Today is the eighth day of Christmas, a day in which we pay particular attention to the name given to our Messiah. Following Jewish custom, Mary and Joseph took the baby to be circumcised on the eighth day, and he was then "called Jesus, the name given by the angel before he was conceived in the womb.”
The motivations I mentioned above apply in profound ways to Jesus’ name. He was born into a time when Israel was particularly desperate and expectant for the coming of their messiah, the "anointed one,” the true king who could deliver them from their oppressors. Because of that widespread longing and hope, “Jesus” was a very common name for Jewish boys. It was the equivalent of the older Hebrew name, Joshua, the ancient Jewish hero who led God’s people into the promised land after Moses’ death. The name commanded by the angel, and given to the baby on that eighth day, was certainly meant to connect him to stories of previous generations. Joshua led God’s people into the promised land, where they would have the opportunity to learn to live by God’s law. Jesus would lead them into the promised kind of life–where that law would become written on the people’s hearts.
As meaningful as that is, the connection to a hero of the past wasn’t the full significance of Jesus’ name. Both Joshua and Jesus would come to embody their name’s origin: “The Lord is salvation.” The overarching biblical story of God’s continuing work of delivering people into abundant life came to climaxes in these two men who shared a name.
The short New Testament book of Titus doesn’t get much attention, particularly compared with most of the other things Paul wrote. Even in churches that follow a lectionary calendar of scripture passages (which is designed to cover the themes of the Bible), Paul’s letter to Titus only shows up once: Christmas. Yet that may be a bit surprising, because Titus’ Christmas passage doesn’t mention Jesus’ birth:
"For the grace of God has appeared, bringing salvation to all, training us to renounce impiety and worldly passions, and in the present age to live lives that are self-controlled, upright, and godly, while we wait for the blessed hope and the manifestation of the glory of our great God and Savior, Jesus Christ. He it is who gave himself for us that he might redeem us from all iniquity and purify for himself a people of his own who are zealous for good deeds.”*
So although there isn’t any mention of Bethlehem, hopefully by the eighth day of Christmas, we are becoming accustomed to looking for Christmas in more ways than just the manger. If we train our ears to hear it, we’ll notice Paul shouting the message of Christmas loud and clear in those first phrases: “the grace of God has appeared, bringing salvation to all.” Grace is God’s gift that grows us, and it appeared! The people with Jesus could see God’s gift, because they laid eyes on him–the one who embodied that name given to him on the eighth day after his birth, “The Lord is salvation”–the one who could bring "salvation to all."
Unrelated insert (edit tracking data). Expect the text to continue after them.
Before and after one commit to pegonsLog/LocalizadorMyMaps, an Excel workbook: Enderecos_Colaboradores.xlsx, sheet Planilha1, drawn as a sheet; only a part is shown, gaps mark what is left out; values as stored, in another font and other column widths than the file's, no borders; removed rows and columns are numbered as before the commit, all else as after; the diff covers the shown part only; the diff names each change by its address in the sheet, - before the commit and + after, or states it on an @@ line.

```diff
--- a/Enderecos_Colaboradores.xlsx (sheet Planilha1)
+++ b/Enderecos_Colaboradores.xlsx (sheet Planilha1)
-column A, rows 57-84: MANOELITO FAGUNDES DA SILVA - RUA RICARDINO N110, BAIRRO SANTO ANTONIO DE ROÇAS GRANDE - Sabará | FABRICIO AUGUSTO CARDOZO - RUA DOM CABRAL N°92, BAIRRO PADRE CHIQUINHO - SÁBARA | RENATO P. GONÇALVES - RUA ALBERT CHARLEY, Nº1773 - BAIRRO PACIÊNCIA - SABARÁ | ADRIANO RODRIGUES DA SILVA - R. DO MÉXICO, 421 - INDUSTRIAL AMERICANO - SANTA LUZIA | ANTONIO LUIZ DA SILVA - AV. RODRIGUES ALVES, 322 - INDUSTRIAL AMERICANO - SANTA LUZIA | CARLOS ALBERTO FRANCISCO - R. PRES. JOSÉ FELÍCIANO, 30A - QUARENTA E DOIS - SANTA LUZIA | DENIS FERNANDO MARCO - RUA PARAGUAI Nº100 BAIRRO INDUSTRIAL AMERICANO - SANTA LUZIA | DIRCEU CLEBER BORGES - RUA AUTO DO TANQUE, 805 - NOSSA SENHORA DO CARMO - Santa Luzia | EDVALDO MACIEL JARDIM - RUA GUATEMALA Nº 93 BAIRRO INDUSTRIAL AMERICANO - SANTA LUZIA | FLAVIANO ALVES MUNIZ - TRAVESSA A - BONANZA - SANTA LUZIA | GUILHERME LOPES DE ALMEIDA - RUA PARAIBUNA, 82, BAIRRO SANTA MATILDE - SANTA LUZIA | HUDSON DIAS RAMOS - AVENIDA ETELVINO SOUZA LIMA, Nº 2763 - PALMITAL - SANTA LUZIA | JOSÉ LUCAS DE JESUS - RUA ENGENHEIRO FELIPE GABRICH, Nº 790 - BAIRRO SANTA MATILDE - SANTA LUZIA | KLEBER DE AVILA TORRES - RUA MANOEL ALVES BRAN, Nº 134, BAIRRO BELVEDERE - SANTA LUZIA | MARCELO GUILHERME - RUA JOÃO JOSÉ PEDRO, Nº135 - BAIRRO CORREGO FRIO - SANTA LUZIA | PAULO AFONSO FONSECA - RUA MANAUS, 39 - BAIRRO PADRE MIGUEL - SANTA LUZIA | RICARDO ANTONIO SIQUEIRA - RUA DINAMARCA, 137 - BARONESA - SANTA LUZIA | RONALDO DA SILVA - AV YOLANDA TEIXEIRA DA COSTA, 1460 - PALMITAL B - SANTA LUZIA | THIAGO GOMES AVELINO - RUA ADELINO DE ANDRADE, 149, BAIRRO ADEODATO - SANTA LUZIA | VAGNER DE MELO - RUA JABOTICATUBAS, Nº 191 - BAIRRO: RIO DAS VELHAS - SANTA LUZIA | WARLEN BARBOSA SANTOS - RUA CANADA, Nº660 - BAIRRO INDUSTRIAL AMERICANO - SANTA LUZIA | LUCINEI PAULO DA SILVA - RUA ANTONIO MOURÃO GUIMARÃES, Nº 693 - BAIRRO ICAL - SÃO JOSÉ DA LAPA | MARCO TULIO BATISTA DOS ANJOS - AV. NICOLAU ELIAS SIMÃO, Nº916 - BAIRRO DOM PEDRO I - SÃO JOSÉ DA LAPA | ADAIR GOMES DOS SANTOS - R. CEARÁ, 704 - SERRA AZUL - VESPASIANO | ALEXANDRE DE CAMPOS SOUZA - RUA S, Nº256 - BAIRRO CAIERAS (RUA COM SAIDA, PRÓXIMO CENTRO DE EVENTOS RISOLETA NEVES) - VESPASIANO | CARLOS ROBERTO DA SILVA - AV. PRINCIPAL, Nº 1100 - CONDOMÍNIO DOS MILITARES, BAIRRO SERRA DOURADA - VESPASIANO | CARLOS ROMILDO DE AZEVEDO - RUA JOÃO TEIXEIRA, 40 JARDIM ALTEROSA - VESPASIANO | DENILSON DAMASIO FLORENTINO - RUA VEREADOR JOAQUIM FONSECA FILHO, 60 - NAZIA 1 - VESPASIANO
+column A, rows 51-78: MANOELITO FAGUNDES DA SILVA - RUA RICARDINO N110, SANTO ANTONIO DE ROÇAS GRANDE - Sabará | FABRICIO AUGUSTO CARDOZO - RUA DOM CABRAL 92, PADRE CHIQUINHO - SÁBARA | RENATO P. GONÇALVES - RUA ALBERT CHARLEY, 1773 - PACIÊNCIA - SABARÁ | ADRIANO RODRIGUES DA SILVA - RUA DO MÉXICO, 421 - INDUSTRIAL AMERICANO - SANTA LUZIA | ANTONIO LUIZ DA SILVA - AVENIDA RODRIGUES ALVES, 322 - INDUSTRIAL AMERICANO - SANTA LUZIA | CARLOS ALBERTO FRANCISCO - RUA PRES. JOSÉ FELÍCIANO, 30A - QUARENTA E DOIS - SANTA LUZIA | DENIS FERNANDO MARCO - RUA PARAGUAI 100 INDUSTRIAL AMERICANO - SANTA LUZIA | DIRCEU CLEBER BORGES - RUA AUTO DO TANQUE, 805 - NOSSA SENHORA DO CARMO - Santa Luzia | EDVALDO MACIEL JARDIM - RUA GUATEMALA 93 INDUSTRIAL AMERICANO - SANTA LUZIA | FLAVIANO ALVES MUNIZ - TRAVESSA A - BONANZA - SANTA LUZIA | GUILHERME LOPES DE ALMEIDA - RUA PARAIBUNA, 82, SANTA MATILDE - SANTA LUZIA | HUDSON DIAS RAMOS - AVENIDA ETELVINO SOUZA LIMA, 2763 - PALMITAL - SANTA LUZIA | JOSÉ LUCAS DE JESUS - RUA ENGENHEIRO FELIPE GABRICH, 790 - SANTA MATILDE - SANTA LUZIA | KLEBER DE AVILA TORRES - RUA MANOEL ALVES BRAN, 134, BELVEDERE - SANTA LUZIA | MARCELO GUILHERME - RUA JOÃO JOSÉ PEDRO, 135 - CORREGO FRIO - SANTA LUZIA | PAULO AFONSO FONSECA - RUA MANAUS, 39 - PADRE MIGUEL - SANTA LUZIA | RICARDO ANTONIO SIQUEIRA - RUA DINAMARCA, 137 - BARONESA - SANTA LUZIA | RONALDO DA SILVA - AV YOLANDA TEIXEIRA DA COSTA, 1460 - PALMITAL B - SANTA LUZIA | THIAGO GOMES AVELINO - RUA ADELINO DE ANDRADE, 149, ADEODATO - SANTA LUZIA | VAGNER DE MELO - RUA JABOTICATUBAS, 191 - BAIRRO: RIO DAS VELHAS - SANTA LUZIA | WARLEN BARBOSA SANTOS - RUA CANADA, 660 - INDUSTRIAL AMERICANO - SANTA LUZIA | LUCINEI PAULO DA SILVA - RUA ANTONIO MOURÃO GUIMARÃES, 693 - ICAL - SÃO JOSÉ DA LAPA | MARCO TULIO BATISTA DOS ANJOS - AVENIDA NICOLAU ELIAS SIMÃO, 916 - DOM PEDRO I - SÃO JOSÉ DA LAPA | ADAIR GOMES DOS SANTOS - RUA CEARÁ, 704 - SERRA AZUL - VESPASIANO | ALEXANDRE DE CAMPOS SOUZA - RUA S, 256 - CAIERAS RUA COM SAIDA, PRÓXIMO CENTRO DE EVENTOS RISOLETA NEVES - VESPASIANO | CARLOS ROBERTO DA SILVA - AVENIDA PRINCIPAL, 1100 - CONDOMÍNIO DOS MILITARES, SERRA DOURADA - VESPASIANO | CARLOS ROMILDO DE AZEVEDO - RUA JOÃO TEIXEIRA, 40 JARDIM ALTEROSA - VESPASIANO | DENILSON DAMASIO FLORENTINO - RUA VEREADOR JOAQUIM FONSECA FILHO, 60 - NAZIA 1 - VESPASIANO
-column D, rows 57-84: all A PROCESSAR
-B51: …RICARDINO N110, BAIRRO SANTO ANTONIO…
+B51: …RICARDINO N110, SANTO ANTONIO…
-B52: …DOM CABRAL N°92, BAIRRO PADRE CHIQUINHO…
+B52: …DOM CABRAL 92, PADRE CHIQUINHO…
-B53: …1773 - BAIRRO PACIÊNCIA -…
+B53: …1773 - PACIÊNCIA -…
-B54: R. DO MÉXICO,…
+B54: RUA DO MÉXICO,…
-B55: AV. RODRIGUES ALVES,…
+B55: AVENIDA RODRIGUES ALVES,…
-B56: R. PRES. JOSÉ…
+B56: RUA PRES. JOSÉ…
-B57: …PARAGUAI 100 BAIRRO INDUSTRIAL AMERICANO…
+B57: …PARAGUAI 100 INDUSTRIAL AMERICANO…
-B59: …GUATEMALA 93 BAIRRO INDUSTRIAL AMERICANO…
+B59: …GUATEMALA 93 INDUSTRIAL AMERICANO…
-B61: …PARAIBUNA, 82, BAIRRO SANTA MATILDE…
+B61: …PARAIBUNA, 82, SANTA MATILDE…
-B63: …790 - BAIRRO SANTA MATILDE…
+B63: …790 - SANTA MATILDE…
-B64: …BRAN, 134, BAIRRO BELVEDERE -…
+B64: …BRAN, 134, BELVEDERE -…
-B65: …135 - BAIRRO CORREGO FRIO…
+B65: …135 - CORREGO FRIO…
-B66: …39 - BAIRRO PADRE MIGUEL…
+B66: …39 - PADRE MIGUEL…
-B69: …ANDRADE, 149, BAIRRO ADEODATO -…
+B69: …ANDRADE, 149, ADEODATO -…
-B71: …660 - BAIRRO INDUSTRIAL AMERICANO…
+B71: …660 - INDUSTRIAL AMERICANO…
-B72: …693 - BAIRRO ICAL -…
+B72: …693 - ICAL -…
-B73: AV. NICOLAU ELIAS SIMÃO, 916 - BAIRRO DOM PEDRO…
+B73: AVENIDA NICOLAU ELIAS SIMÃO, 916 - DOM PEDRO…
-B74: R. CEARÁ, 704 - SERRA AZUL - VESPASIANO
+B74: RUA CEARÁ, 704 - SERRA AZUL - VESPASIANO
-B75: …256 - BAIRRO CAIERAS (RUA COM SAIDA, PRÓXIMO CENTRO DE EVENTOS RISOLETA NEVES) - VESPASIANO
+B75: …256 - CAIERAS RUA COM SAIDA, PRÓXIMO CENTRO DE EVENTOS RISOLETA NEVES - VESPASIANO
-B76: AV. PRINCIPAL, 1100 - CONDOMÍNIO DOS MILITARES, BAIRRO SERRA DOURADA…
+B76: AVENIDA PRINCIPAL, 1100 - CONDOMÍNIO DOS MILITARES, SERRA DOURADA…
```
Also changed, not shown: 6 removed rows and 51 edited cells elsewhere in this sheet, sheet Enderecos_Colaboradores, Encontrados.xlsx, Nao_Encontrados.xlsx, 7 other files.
As Paul did so often in his letters, he does in this Christmas passage, essentially saying, “if this is true [that God’s gift, the Lord who saves, appeared], then how does it make sense for us to live? And then he points to several of the kinds of things that happen as Christ’s life takes deeper root in us (in other words, as Christmas continues in us):
“Salvation’s available for everyone! We’re being shown how to turn our backs on a godless, indulgent life, and how to take on a God-filled, God-honoring life. This new life is starting right now, and is whetting our appetites for the glorious day when our great God and Savior, Jesus Christ, appears. He offered himself as a sacrifice to free us from a dark, rebellious life into this good, pure life, making us a people he can be proud of, energetic in goodness.”**
Perhaps another way of saying that is, adore him. Take a good, long gaze at this gift of God who came in Bethlehem and delivered us into his kind of life. Then as we let his life grow in us, we will come to adore him all the more.
Eternal Father, you gave to your incarnate Son the holy name of Jesus to be the sign of our salvation: Plant in every heart, we pray, the love of him who is the Savior of the world, our Lord Jesus Christ; who lives and reigns with you and the Holy Spirit, one God, in glory everlasting. Amen.
(From The Book of Common Prayer)
* Titus 2:11-14, NRSV
**This is the same passage from Titus, as translated in The Message.